As it stands, however, Ontario’s demand suggested we didn’t need all that power so IESO directed Tx connected turbine generators to curtail over 52,000 MWh. So, that same day, Ontario exported 40,300 MWh of free power to New York and Michigan, 11,700 MWh less than IESO curtailed.

The delivered and curtailed (paid for but not delivered) wind power on October 24th that wasn’t needed cost Ontario ratepayers $13.5 million or $280.60/MWh (28.1 cents/kWh).  If that happened every day the annual cost to Ontario’s ratepayers would be in excess of $5 billion.

Nine months of wind power

Let’s look at the nine months starting January 1, 2017 to the end of September and see what wind has contributed — and cost — Ontario ratepayers.  In the first nine months of 2017, industrial wind turbines could have produced about 9,820,000 megawatt hours (MWh) from Tx and Dx connected capacity — if curtailed generation was included! IESO however, forced curtailment of over 2,209,000* megawatt hours (MWh) or 22.5% of forecast generation to avoid compromising our grid and causing blackouts or brownouts.  Ontario ratepayers picked up the cost of curtailed power at $120 per/MWh costing them more than $265 million. The grid-accepted wind (7,620,395 MWh) cost; at $135/MWh added to the cost of curtailed wind brought the cost to ratepayers to almost $1.3 billion and more than $170/MWh (17cents/kWh). We would note when wind generation is high, IESO frequently instructs OPG to “spill water” and Bruce Nuclear to “steam off” power. Ratepayers also pick up those costs.

Nine months of (net) exports

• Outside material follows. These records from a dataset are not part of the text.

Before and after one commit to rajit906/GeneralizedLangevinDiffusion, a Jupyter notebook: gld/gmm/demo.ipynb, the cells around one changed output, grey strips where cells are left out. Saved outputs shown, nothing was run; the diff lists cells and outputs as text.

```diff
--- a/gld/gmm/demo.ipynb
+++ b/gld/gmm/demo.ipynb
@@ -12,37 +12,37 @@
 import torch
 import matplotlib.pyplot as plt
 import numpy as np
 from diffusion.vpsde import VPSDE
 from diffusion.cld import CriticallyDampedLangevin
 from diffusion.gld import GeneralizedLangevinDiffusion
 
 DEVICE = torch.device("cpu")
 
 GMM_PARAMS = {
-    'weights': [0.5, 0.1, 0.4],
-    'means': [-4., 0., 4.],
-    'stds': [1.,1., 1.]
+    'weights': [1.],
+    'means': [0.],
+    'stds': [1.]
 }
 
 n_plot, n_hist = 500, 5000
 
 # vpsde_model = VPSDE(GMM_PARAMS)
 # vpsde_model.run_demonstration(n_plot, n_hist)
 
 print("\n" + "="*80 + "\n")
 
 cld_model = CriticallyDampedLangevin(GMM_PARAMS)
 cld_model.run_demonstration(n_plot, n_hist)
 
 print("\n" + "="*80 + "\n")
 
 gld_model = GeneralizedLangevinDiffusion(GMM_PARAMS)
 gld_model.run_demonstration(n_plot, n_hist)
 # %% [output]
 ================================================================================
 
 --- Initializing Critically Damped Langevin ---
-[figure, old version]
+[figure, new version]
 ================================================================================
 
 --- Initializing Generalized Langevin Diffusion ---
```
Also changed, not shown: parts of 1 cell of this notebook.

From January 1, 2017 to September 30, 2017, Ontario’s net exports (exports minus imports) were 9,058,008 MWh. Those net exports were sold at somewhere close to the HOEP or hourly Ontario electricity price which to the end of September averaged $16.15MWh, so net exports sales generated about $146 million in revenue.  The sale price does not include the GA or Global Adjustment (the difference between contracted or regulated rates and the HOEP), meaning Ontario’s ratepayers picked up the average GA costs to the end of September.  The GA averaged $98.48/MWh for the first nine months of the current year, so the 9,058,008 MWh of net exports cost Ontario’s ratepayers just over $892 million dollars!   That is the equivalent of almost $200 per average residential ratepayer.

And the year isn’t over.

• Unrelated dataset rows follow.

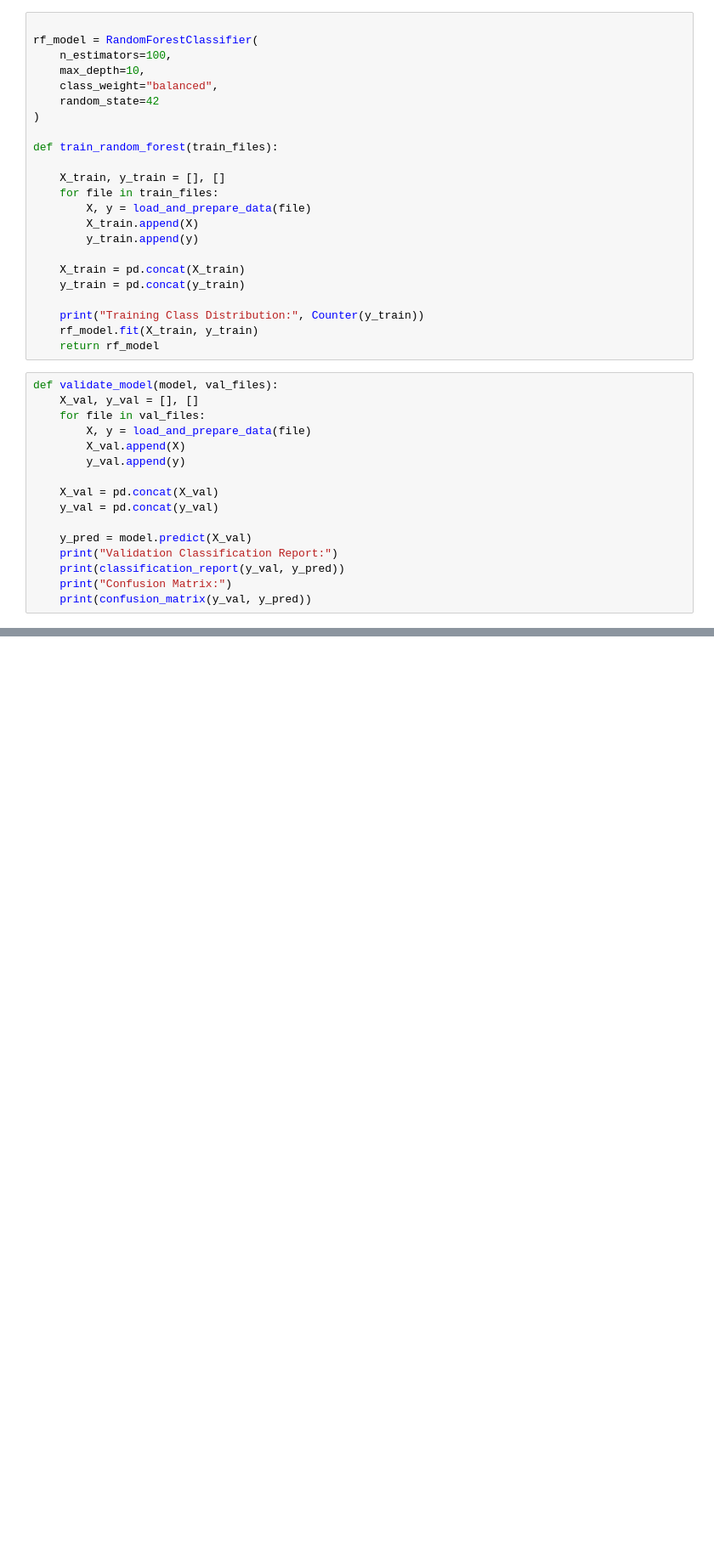
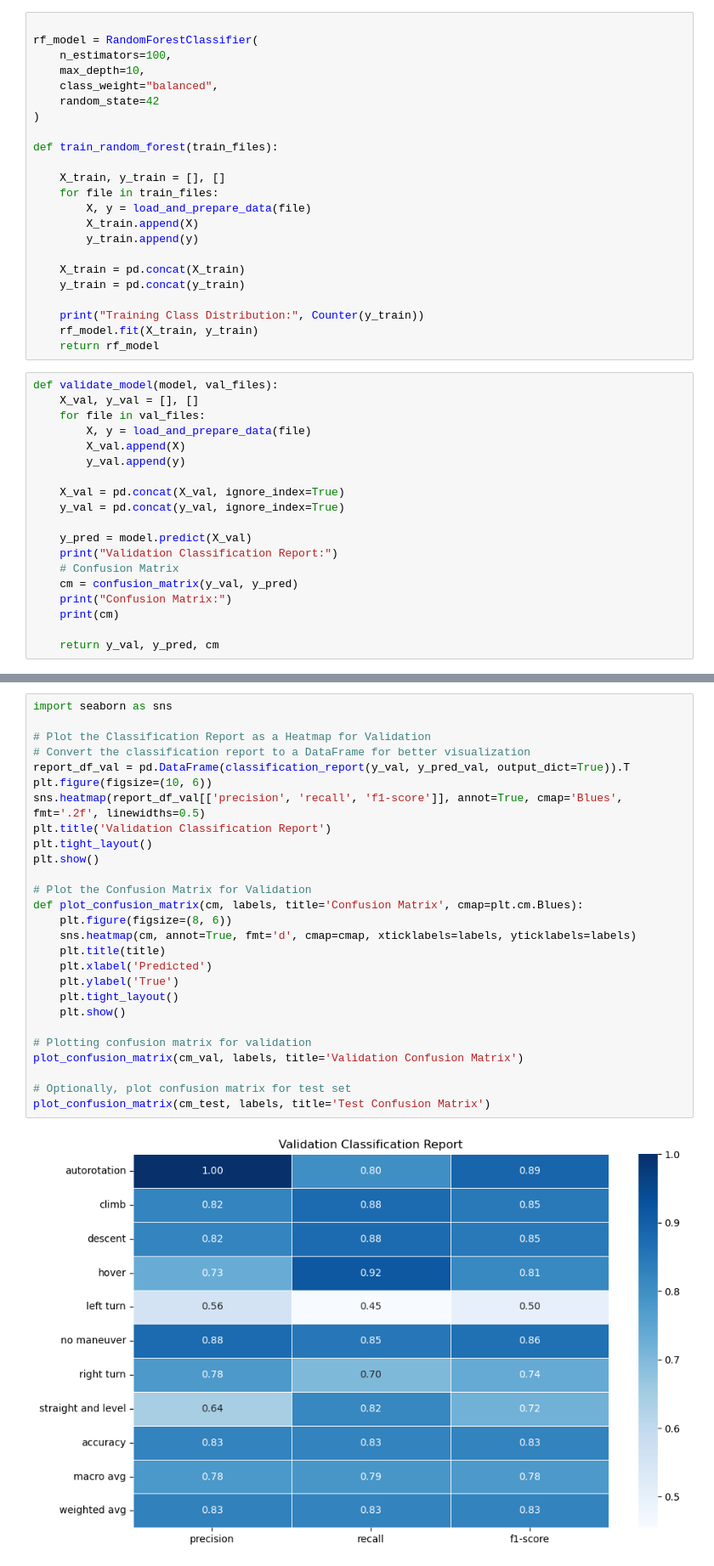
Before and after one commit to EtienneKaiser/loftdynamics, a Jupyter notebook: fit_model/fit_model.ipynb, the cells around one changed output, grey strips where cells are left out. Shown: that part at 85% size. Saved outputs shown, nothing was run; the diff lists cells and outputs as text; blank space fills up the shorter version.

```diff
--- a/fit_model/fit_model.ipynb
+++ b/fit_model/fit_model.ipynb
@@ -467,11 +461,14 @@ def validate_model(model, val_files):
         X_val.append(X)
         y_val.append(y)
 
-    X_val = pd.concat(X_val)
-    y_val = pd.concat(y_val)
+    X_val = pd.concat(X_val, ignore_index=True)
+    y_val = pd.concat(y_val, ignore_index=True)
 
     y_pred = model.predict(X_val)
     print("Validation Classification Report:")
-    print(classification_report(y_val, y_pred))
+    # Confusion Matrix
+    cm = confusion_matrix(y_val, y_pred)
     print("Confusion Matrix:")
-    print(confusion_matrix(y_val, y_pred))
+    print(cm)
+
+    return y_val, y_pred, cm
@@ -529,0 +616,29 @@ Overall Recall: 0.81982201420981
+# %%
+import seaborn as sns
+
+# Plot the Classification Report as a Heatmap for Validation
+# Convert the classification report to a DataFrame for better visualization
+report_df_val = pd.DataFrame(classification_report(y_val, y_pred_val, output_dict=True)).T
+plt.figure(figsize=(10, 6))
+sns.heatmap(report_df_val[['precision', 'recall', 'f1-score']], annot=True, cmap='Blues', fmt='.2f', linewidths=0.5)
+plt.title('Validation Classification Report')
+plt.tight_layout()
+plt.show()
+
+# Plot the Confusion Matrix for Validation
+def plot_confusion_matrix(cm, labels, title='Confusion Matrix', cmap=plt.cm.Blues):
+    plt.figure(figsize=(8, 6))
+    sns.heatmap(cm, annot=True, fmt='d', cmap=cmap, xticklabels=labels, yticklabels=labels)
+    plt.title(title)
+    plt.xlabel('Predicted')
+    plt.ylabel('True')
+    plt.tight_layout()
+    plt.show()
+
+# Plotting confusion matrix for validation
+plot_confusion_matrix(cm_val, labels, title='Validation Confusion Matrix')
+
+# Optionally, plot confusion matrix for test set
+plot_confusion_matrix(cm_test, labels, title='Test Confusion Matrix')
+# %% [output]
+[figure, added]
```
Also changed, not shown: parts of 15 cells of this notebook.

To put those net exports in context, Ontario’s net exports represented slightly over 92% of both the curtailed and delivered wind generation in the first nine months of the year, yet we were burdened with the cost of $892 million dollars for them, along with the costs of wind curtailment of $265 million.

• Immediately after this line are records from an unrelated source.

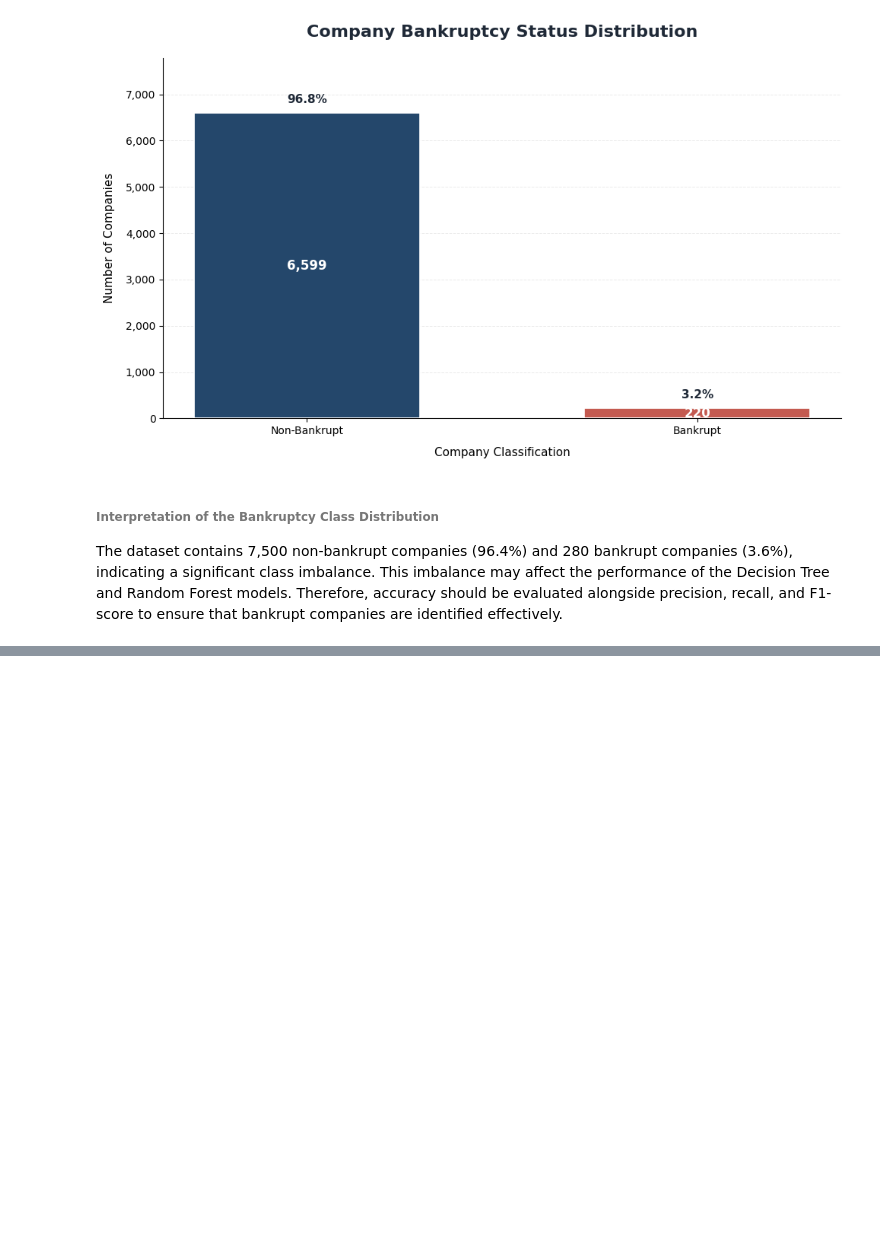
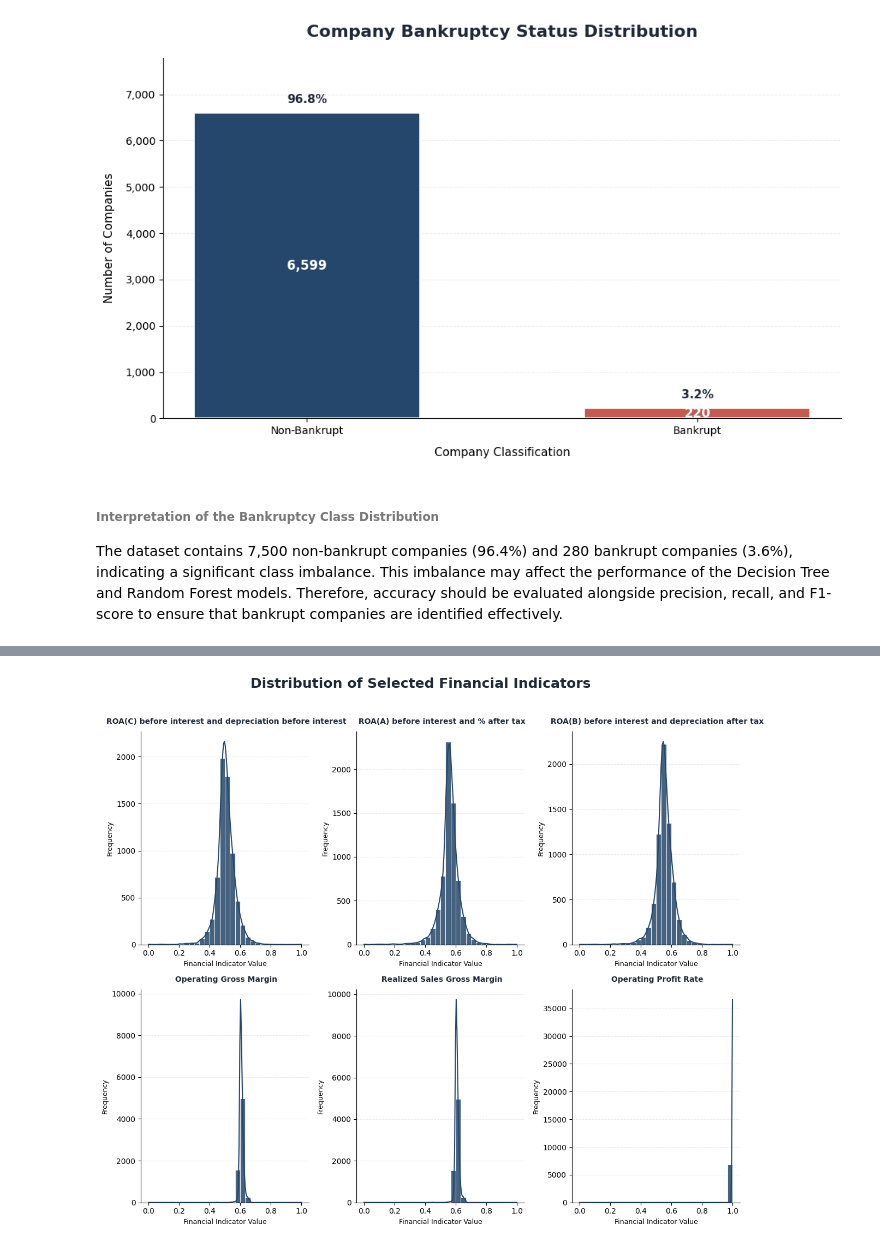
Before and after one commit to Clinton1029/bankruptcy_pred, a Jupyter notebook: Bankruptcy.ipynb, the cells around one changed output, grey strips where cells are left out. Cells and saved outputs as stored; diff of their text form; code cells hidden in the pictures; blank space fills up the shorter version.

```diff
--- a/Bankruptcy.ipynb
+++ b/Bankruptcy.ipynb
@@ -461,0 +466,83 @@ The dataset contains 7,500 non-bankrupt companies (96.4%) and 280 bankrupt compa
+# %%
+
+# Identify all numerical columns in the dataset.
+numeric_columns = df.select_dtypes(include=np.number).columns.tolist()
+
+# Exclude the target variable to retain only financial indicators.
+financial_columns = [
+    column for column in numeric_columns if column != "Bankrupt"
+]
+
+# Select up to six financial indicators for exploratory analysis.
+selected_features = financial_columns[:6]
+
+# Define a professional colour for the histograms.
+professional_color = "#24476B"
+
+# Create a 2-by-3 grid of histogram plots.
+fig, axes = plt.subplots(2, 3, figsize=(12, 10), facecolor="white")
+
+# Set a consistent title for the entire figure.
+fig.suptitle(
+    "Distribution of Selected Financial Indicators",
+    fontsize=18,
+    fontweight="bold",
+    color="#1F2937",
+    y=1.02
+)
+
+# Apply a clean white background to each subplot.
+for ax in axes.flatten():
+    ax.set_facecolor("white")
+
+# Loop through each selected financial indicator and subplot.
+for feature, ax in zip(selected_features, axes.flatten()):
+
+    # Plot the distribution and overlay a smoothed density curve.
+    sns.histplot(
+        data=df,
+        x=feature,
+        bins=30,
+        kde=True,
+        color=professional_color,
+        edgecolor="white",
+        alpha=0.85,
+        ax=ax
+    )
+
+    # Add a clear title identifying the financial indicator.
+    ax.set_title(
+        feature,
+        fontsize=10,
+        fontweight="bold",
+        color="#1F2937",
+        pad=10
+    )
+
+    # Label the horizontal axis.
+    ax.set_xlabel("Financial Indicator Value", fontsize=9)
+
+    # Label the vertical axis.
+    ax.set_ylabel("Frequency", fontsize=9)
+
+    # Remove the top and right borders for a cleaner appearance.
+    ax.spines["top"].set_visible(False)
+    ax.spines["right"].set_visible(False)
+
+    # Add subtle horizontal gridlines for readability.
+    ax.grid(axis="y", linestyle="--", alpha=0.25)
+
+    # Keep the gridlines behind the histogram bars.
+    ax.set_axisbelow(True)
+
+# Hide any unused subplot panels if fewer than six indicators are available.
+for ax in axes.flatten()[len(selected_features):]:
+    ax.set_visible(False)
+
+# Adjust spacing between the plots.
+plt.tight_layout()
+
+# Display the completed figure.
+plt.show()
+# %% [output]
+[figure, added]
```
Also changed, not shown: parts of 1 cell of this notebook.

The foregoing makes CanWEA’s claim of “low-cost electricity” and the Energy Ministry’s comments about wind power “being produced more efficiently” look to be simply fond hopes!

 

 

* My thanks to Scott Luft for his ability to generate reliable wind data using IESO’s files.